Supreme Court to Hear Two Significant Clean Water Cases
The holdings in both cases will have a major impact on the scope of the EPA’s permitting authority under the CWA, which will in turn have significant implications for regulated entities
The Supreme Court of the United States (SCOTUS) has agreed to review two Ninth Circuit Court of Appeals Clean Water Act (CWA) cases. Both cases involve the extent to which certain releases are properly categorized as point source discharges and must accordingly be regulated by NPDES (National Pollutant Discharge Elimination System) permits under the CWA.
Is the conveyance of water from one part of a river to another properly defined as “discharge” under the CWA?
In Los Angeles Cty. Flood Control Dist. v. NRDC, the Supreme Court agreed to decide whether the Los Angeles County Flood Control District (District) was liable under the CWA for excessive pollution discharges into two California rivers. The question presented for review is whether there is “discharge” under the meaning of the CWA when water from one portion of a river flows through a municipal separate storm sewer system (MS4) into a lower portion of the same river.
The County argued that it could not be held liable for what was essentially a transfer of water between two points of the same water body.  The Ninth Circuit, however, found that the man-made MS4 system was distinct from the two navigable rivers, and that the discharge from a point source occurred when the polluted storm water flowed out of the concrete man-made channels and back into the navigable waterways. Because the District controlled the MS4 system – a point source of pollution – the court held that the District was discharging pollutants into the navigable portions of the Los Angeles and San Gabriel Rivers and was thus in violation of the CWA.
Are NDPES permits required for storm water runoff from logging roads?
SCOTUS also granted certiorari to review two consolidated cases, Decker v. Northwest Envtl. Defense Center and Georgia-Pacific West Inc. v. Northwest Envtl. Defense Center, where the Ninth Circuit determined that storm water runoff from logging roads requires a NPDES permit under the CWA.
Oregon officials had argued that the runoff at issue was subject to the EPA’s “Silviculture Rule,” which exempts natural runoff from silvicultural activities from the CWA’s definition of point source. Non-point source runoff is exempt from CWA permitting requirements and is left instead to state regulation. The Ninth Circuit rejected this argument and held that logging roads are point sources that must be regulated by NPDES permits.
Because the logging activities at issue collect storm water runoff through a system of ditches, culverts, and channels, which is then discharged into nearby streams and rivers, the Ninth Circuit held that this type of runoff falls under the CWA’s definition of a point source (“any discernible, confined and discrete conveyance”) and is thus not exempt by the Silvicultural Rule. The court of appeals further reasoned that because storm water discharges from forest roads are “associated with industrial activity,” they must be covered by the CWA. 

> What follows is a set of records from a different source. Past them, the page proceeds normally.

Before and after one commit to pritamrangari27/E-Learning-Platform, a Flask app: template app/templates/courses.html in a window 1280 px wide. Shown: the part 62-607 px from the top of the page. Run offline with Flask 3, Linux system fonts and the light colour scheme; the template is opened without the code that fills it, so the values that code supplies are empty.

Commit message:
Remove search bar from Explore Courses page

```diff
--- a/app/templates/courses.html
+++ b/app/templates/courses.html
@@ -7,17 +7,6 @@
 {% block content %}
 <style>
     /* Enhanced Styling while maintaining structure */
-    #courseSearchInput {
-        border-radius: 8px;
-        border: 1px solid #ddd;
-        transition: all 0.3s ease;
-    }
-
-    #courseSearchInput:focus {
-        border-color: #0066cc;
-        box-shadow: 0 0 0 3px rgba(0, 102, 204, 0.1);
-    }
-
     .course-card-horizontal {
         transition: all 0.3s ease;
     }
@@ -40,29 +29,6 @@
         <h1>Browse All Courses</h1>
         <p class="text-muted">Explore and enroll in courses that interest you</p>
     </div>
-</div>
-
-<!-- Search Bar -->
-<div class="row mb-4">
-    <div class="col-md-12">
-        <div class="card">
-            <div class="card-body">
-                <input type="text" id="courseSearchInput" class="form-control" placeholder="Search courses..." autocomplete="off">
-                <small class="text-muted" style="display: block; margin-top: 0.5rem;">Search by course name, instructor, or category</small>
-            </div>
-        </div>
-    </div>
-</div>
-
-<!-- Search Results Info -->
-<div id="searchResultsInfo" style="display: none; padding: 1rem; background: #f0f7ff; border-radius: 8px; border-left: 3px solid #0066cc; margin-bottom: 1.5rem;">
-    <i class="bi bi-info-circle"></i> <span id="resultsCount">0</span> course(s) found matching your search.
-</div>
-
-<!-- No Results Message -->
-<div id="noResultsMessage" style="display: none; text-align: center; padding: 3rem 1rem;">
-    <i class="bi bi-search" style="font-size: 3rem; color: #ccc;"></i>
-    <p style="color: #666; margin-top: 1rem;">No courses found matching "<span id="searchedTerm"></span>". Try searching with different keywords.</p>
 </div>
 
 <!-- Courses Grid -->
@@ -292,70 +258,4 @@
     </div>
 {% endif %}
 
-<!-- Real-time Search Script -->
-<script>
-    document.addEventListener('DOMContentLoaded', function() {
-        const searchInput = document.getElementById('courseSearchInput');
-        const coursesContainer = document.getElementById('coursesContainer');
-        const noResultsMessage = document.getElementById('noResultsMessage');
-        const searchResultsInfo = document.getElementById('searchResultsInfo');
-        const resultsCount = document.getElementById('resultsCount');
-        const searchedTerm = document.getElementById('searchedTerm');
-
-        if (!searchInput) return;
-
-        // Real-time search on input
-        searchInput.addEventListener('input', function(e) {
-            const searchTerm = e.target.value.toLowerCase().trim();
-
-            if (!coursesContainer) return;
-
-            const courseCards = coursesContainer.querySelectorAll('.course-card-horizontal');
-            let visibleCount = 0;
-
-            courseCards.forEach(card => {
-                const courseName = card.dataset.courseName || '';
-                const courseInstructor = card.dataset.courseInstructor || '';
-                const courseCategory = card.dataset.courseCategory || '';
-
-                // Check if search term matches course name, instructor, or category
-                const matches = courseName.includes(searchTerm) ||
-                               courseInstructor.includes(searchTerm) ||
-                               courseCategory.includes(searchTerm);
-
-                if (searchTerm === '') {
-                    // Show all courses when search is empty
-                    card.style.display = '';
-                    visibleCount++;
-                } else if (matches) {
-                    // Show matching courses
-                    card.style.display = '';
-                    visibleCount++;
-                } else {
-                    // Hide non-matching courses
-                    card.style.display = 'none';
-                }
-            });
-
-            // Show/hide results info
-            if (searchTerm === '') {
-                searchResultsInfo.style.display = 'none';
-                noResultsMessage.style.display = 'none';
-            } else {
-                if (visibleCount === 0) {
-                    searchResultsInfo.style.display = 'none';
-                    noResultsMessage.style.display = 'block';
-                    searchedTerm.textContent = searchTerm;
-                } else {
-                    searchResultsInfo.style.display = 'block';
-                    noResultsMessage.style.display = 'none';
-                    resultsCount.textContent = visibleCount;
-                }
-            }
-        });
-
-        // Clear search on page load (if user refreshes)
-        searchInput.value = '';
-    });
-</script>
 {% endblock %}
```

SCOTUS agreed to review the question of whether the Ninth Circuit should have deferred to the EPA’s position that channeled runoff from forest roads is not a “point source” and does not require an NPDES permit.
Regardless of which way SCOTUS decides, the holdings in both cases will have a major impact on the scope of the EPA’s permitting authority under the CWA, which will in turn have significant implications for regulated entities.